--- DATA FOR THE TASK ---
________________________
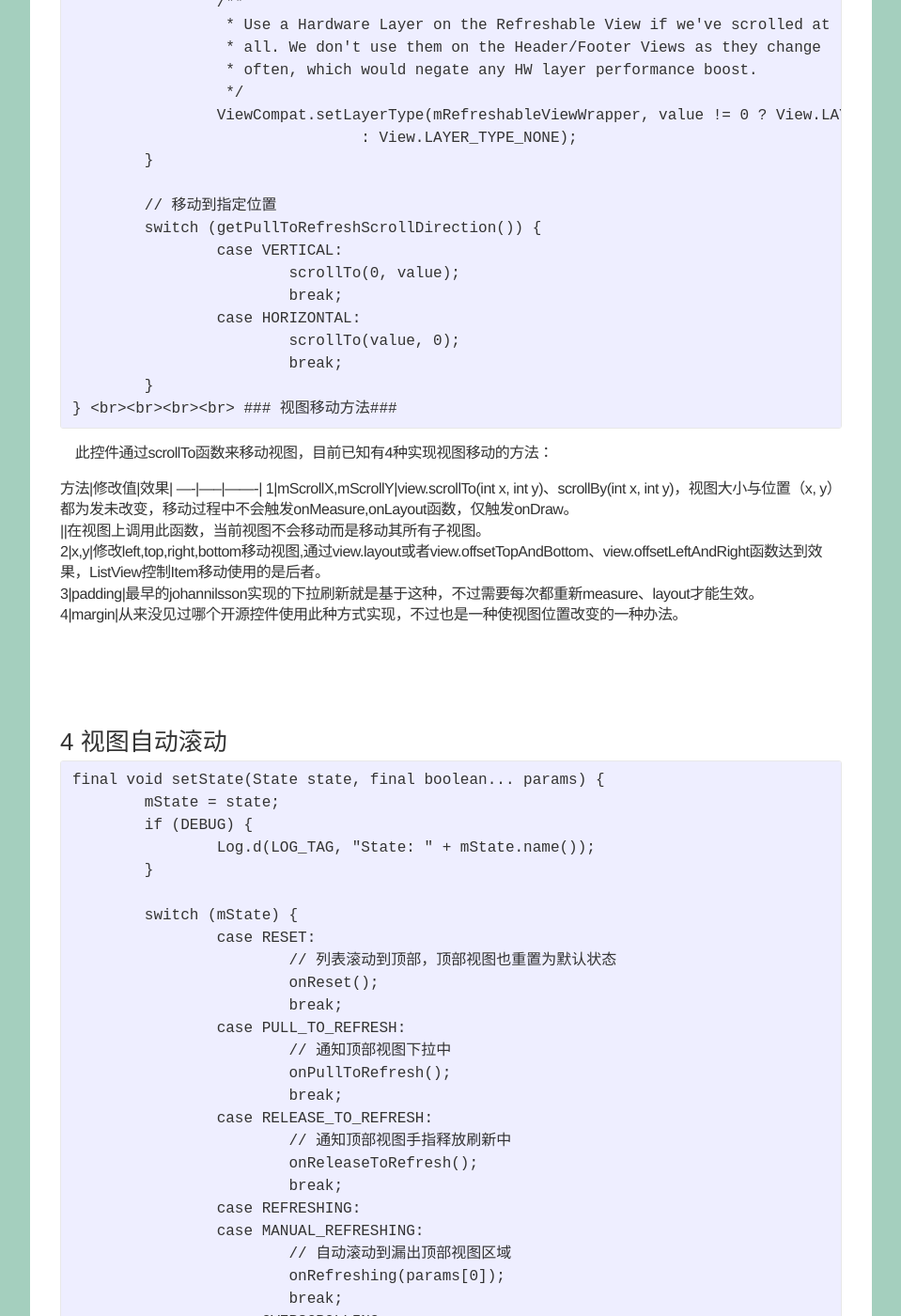
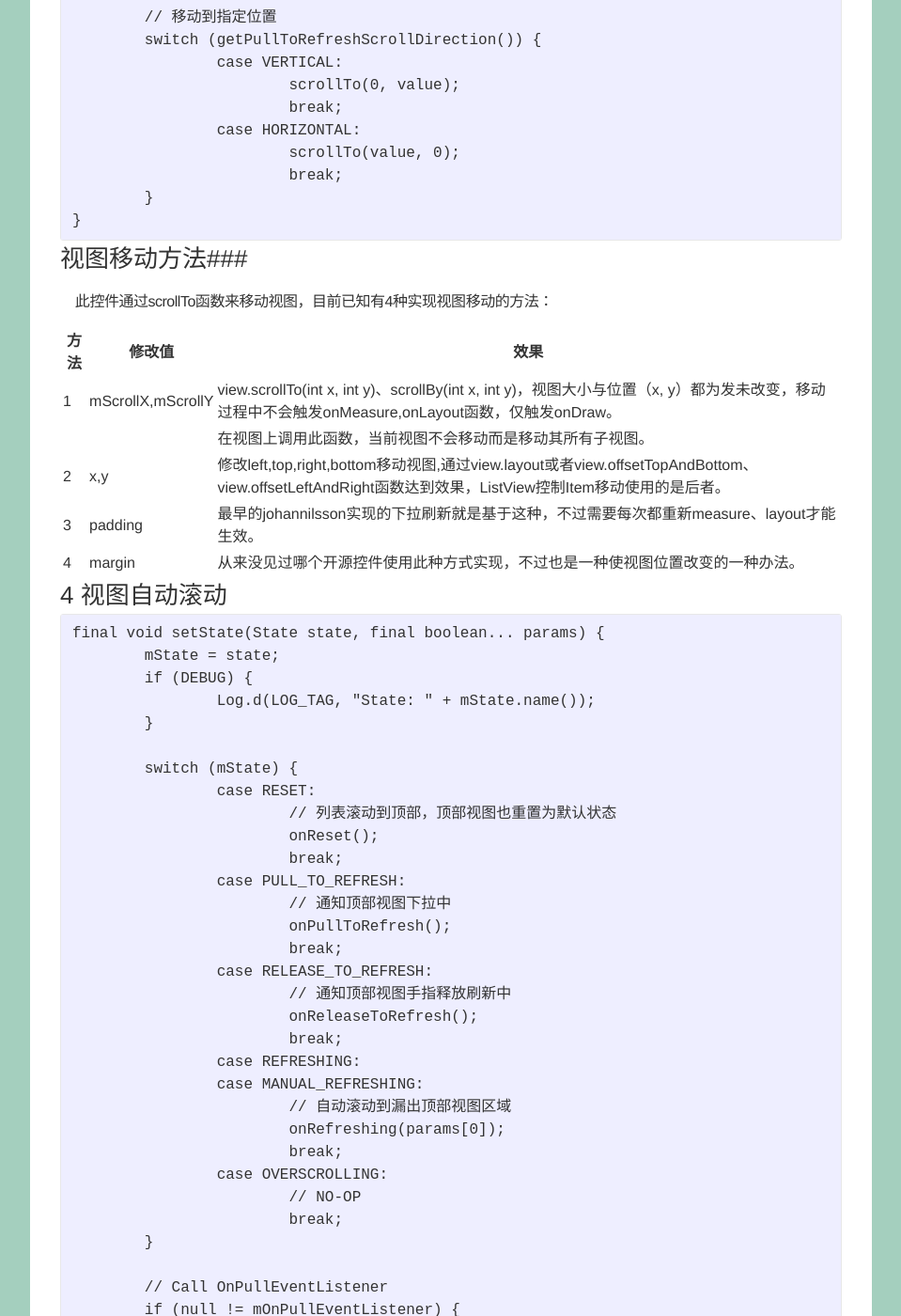
Before and after one commit to coolpers/coolpers.github.io, a Jekyll site: the page built from _posts/2015-12-22-pull-to-refresh.md, in a window 1280 px wide and 1400 px high, scrolled down 15075 px. Shown: the whole window at 94% size, without its empty margins (160-1119 px from the left). Built offline with Jekyll 4.4.1, drawn with Linux system fonts in a browser that asks for light colours; nearby versions of some CDN libraries; comment, search, counter and statistics services are not loaded; some of the changed text lies outside the part shown.

Commit message:
pull to refresh

```diff
--- a/_posts/2015-12-22-pull-to-refresh.md
+++ b/_posts/2015-12-22-pull-to-refresh.md
@@ -35,7 +35,7 @@ tags: android pulltorefresh
 
 &nbsp;&nbsp;&nbsp;&nbsp;目前手机百度、微信、FaceBook、新浪微博等大量应用都有此效果，最早的开源项目是由johannilsson在2011年1月9日发布的[android-pulltorefresh](https://github.com/johannilsson/android-pulltorefresh)不过此开源项目已经不维护，且作者推荐使用v4 support library中的[SwipeRefreshLayout](https://developer.android.com/reference/android/support/v4/widget/SwipeRefreshLayout.html)。另外由chrisbanes发布的开源项目[Android-PullToRefresh](https://github.com/chrisbanes/Android-PullToRefresh) 不仅支持ListView下拉刷新，还支持GrdiView等其他控件支持下拉刷新效果。本篇分析下这两个框架的使用与原理。
 
-<br><br>
+
 
 #二、下拉刷新交互#
 下图来自johannilsson GitHub首页：
@@ -48,7 +48,9 @@ tags: android pulltorefresh
 &nbsp;&nbsp;&nbsp;&nbsp;上面介绍的交互都是最常见的流程，如果对交互细节与提升感兴趣可以看下[有趣的下拉刷新](http://isux.tencent.com/pull-down-to-reflesh.html)与[快来QQ空间玩小鸟！~](http://djt.qq.com/article/view/911)这两篇文章讨论如何把下拉刷新更趣味。
 
 &nbsp;&nbsp;&nbsp;&nbsp;此控件最早是在IOS平台，当移植到Andorid平台是并不是一片赞誉，感兴趣可以看下Cyril Mottier的评论["Pull-to-refresh": An Anti UI Pattern on Android](http://cyrilmottier.com/2012/03/28/the-pull-to-refresh-an-anti-ui-pattern-on-android/) ，还有来自著名博客Android UI Patterns不一样的观点[Pull-to-refresh, or not?](http://www.androiduipatterns.com/2012/03/pull-to-refresh-or-not.html)与[Google's first pull-to-refresh - a good first try](http://www.androiduipatterns.com/2013/06/googles-first-pull-to-refresh-good.html)。
-<br><br>
+
+
+
 #三、chrisbanes Android-PullToRefresh开源项目#
 
 项目地址： [Android-PullToRefresh](https://github.com/chrisbanes/Android-PullToRefresh)
@@ -62,7 +64,8 @@ tags: android pulltorefresh
 &nbsp;&nbsp;&nbsp;&nbsp;ListView、ExpandableListView、GridView、WebView、ScrollView、HorizontalScrollView、ViewPager、ListFragment
 * 提供滚动到列表底部的监听
 * 大量定制选项
-<br><br>
+
+
 ##2.控件使用##
 
 * 布局文件
@@ -98,7 +101,9 @@ tags: android pulltorefresh
 				new GetDataTask().execute();
 			}
 		});
-<br><br>
+
+
+
 ##3. 源码分析##
 
 
@@ -106,7 +111,9 @@ tags: android pulltorefresh
 ![](/assets/posts/2015-12-22-pull-to-refresh/class_diagrams.png)
 
 &nbsp;&nbsp;&nbsp;&nbsp;由类图可以看出此项目的主要功能类结构，此处仅分析最核心的PullToRefreshBase，通过ListView下拉刷新的一种情形分析整个流程。分析主要分为4块，布局、下拉手势判断、视图随手指移动与松手后自动回滚。
-<br><br>
+
+
+
 ###1 布局###
 
 	private void init(Context context, AttributeSet attrs) {
@@ -220,7 +227,11 @@ tags: android pulltorefresh
 &nbsp;&nbsp;&nbsp;&nbsp;PullToRefreshBase继承自LinearLayout，好处在于此效果视图都是横向或者纵向依次排布，完全可以复用LinearLayout排布视图的逻辑，不用自己再覆写onMeasure, onLayout去测量与排布视图，只需要设置Orientation属性并依次添加Header、RefreshableView、FooterView3个视图。
 
 &nbsp;&nbsp;&nbsp;&nbsp;HeaderView在refreshLoadingViewsSize函数中通过设置-paddingTop达到此默认状态不展示顶部视图的效果。布局已经完成接下来看下第2块，控件是如果进行手势判断的。
-<br><br><br><br>
+
+
+
+
+
 ###2 下拉手势判断###
 
 	@Override
@@ -339,10 +350,16 @@ tags: android pulltorefresh
 
 		return false;
 	}
-<br>
+
+
+
 &nbsp;&nbsp;&nbsp;&nbsp;此控件在刷新视图外添加一层LinearLayout，然后通过onInterceptTouchEvent函数判断如何满足下拉刷新条件进行拦截手势处理，不继续派发给刷新视图，因为这两个条件此控件可以支持任意视图，例如ListView、Gridview，仅需要这些视图然后告知PullToRefreshBase何时满足下拉刷新条件即可（ListView下拉刷新是告知已到达ListView顶部）。
 
-<br><br><br><br>
+
+
+
+
+
 ###Android 事件传递流程###
 
 ![](/assets/posts/2015-12-22-pull-to-refresh/touch.png)
@@ -397,7 +414,11 @@ MotionEvent
 
 
 &nbsp;&nbsp;&nbsp;&nbsp;以上比较简单的总结Touch事件，详细可查看文档[Mastering the Android Touch System](http://wugengxin.cn/download/pdf/android/PRE_andevcon_mastering-the-android-touch-system.pdf)
-<br><br><br><br>
+
+
+
+
+
 ###3 视图随手指移动###
 
 	@Override
@@ -574,7 +595,11 @@ onTouchEvent函数中通过pullEvent处理视图跟随手指移动，通过smoot
 				break;
 		}
 	}
-<br><br><br><br>
+
+
+
+
+
 ###视图移动方法###
 
 &nbsp;&nbsp;&nbsp;&nbsp;此控件通过scrollTo函数来移动视图，目前已知有4种实现视图移动的方法：
@@ -586,7 +611,11 @@ onTouchEvent函数中通过pullEvent处理视图跟随手指移动，通过smoot
 2|x,y|修改left,top,right,bottom移动视图,通过view.layout或者view.offsetTopAndBottom、view.offsetLeftAndRight函数达到效果，ListView控制Item移动使用的是后者。
 3|padding|最早的johannilsson实现的下拉刷新就是基于这种，不过需要每次都重新measure、layout才能生效。
 4|margin|从来没见过哪个开源控件使用此种方式实现，不过也是一种使视图位置改变的一种办法。
-<br><br><br><br>
+
+
+
+
+
 ###4 视图自动滚动 ###
 
 	final void setState(State state, final boolean... params) {
@@ -755,10 +784,16 @@ onTouchEvent函数中通过pullEvent处理视图跟随手指移动，通过smoot
 			}
 		}
 	}
-<br><br><br><br>
+
+
+
+
+
 ###视图自动滚动方法###
 * 自动滚动的循环方式：
-<br><br>
+
+
+
 * 1.使用Handler
 
 		class ScrollRunnable implements Runnable {
@@ -773,7 +808,9 @@ onTouchEvent函数中通过pullEvent处理视图跟随手指移动，通过smoot
 		};
 
 &nbsp;&nbsp;&nbsp;&nbsp;Handler发出一个消息，执行此消息时如果满足判断，改变位置再发出一个Handler消息。
-<br><br>
+
+
+
 * 2.利用系统机制
 
 		@Override
@@ -786,14 +823,18 @@ onTouchEvent函数中通过pullEvent处理视图跟随手指移动，通过smoot
 		}
 
 &nbsp;&nbsp;&nbsp;&nbsp;调用invalidate()函数后，最终会执行onDraw，onDraw中会调用computeScroll()函数。如果未到指定位置，再次出发刷新，达到循环的效果。
-<br><br>
+
+
+
 * 3.使用动画
 
 		ObjectAnimator yAnimator = ObjectAnimator.ofFloat(view, "translationY", fromY, toY);
 
 
 &nbsp;&nbsp;&nbsp;&nbsp;这种可以实现效果，在Android 3.0以下需要使用nineoldanimation.jar开源库，框架通过修改视图的Matix达到在Android 3.0以下视图视觉上发生移动，但是视图的位置并未发生改变导致点击视图并不一定触发视图的点击事件。
-<br><br>
+
+
+
 * 自动滚动循环过程中获取当前位置
 
 	    // 需要执行自动滚动处调用
@@ -816,15 +857,26 @@ onTouchEvent函数中通过pullEvent处理视图跟随手指移动，通过smoot
 		        }
 		    }
 	    }
-<br><br>
+
 &nbsp;&nbsp;&nbsp;&nbsp;Scroller本身并不控制视图的移动，仅仅是提供数值。通过当前消耗时间占总时间的比例乘以总长度，算出当前移动的距离。
 如果希望减速、加速滚动等可以使用Interpolator 插值器，详见：[android动画（一）Interpolator](http://my.oschina.net/banxi/blog/135633)
-<br><br><br><br>
+
+
+
+
+
+
 #四、Android support v4 SwipeRefreshLayout#
 &nbsp;&nbsp;&nbsp;&nbsp;Android V4 在19.1与20分别提供两种样式的下拉刷新效果
 
 &nbsp;&nbsp;&nbsp;&nbsp;Android support v4 19.1的效果如下，下拉时ListView可以跟随手指移动，但是加载视图并不是在ListView的上面，而是叠在ListView顶部。
 ![](/assets/posts/2015-12-22-pull-to-refresh/SwipeRefreshLayout_19.png)
-<br><br><br><br>
+
 &nbsp;&nbsp;&nbsp;&nbsp;Android support v4 20的效果如下，下拉时ListView不会跟随手指移动。
 ![](/assets/posts/2015-12-22-pull-to-refresh/SwipeRefreshLayout_20.png)
+
+
+
+
+
+&nbsp;&nbsp;&nbsp;&nbsp;以上主要针对chrisbanes开源项目分析下拉刷新实现原理并对一些场景进行讨论。
```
________________________
--- WHAT YOU SHOULD DO ---
Search the material above for the word "void", then copy each line that holds it.

--- EXERCISE RESPONSE ---
 	private void init(Context context, AttributeSet attrs) {
 	final void setState(State state, final boolean... params) {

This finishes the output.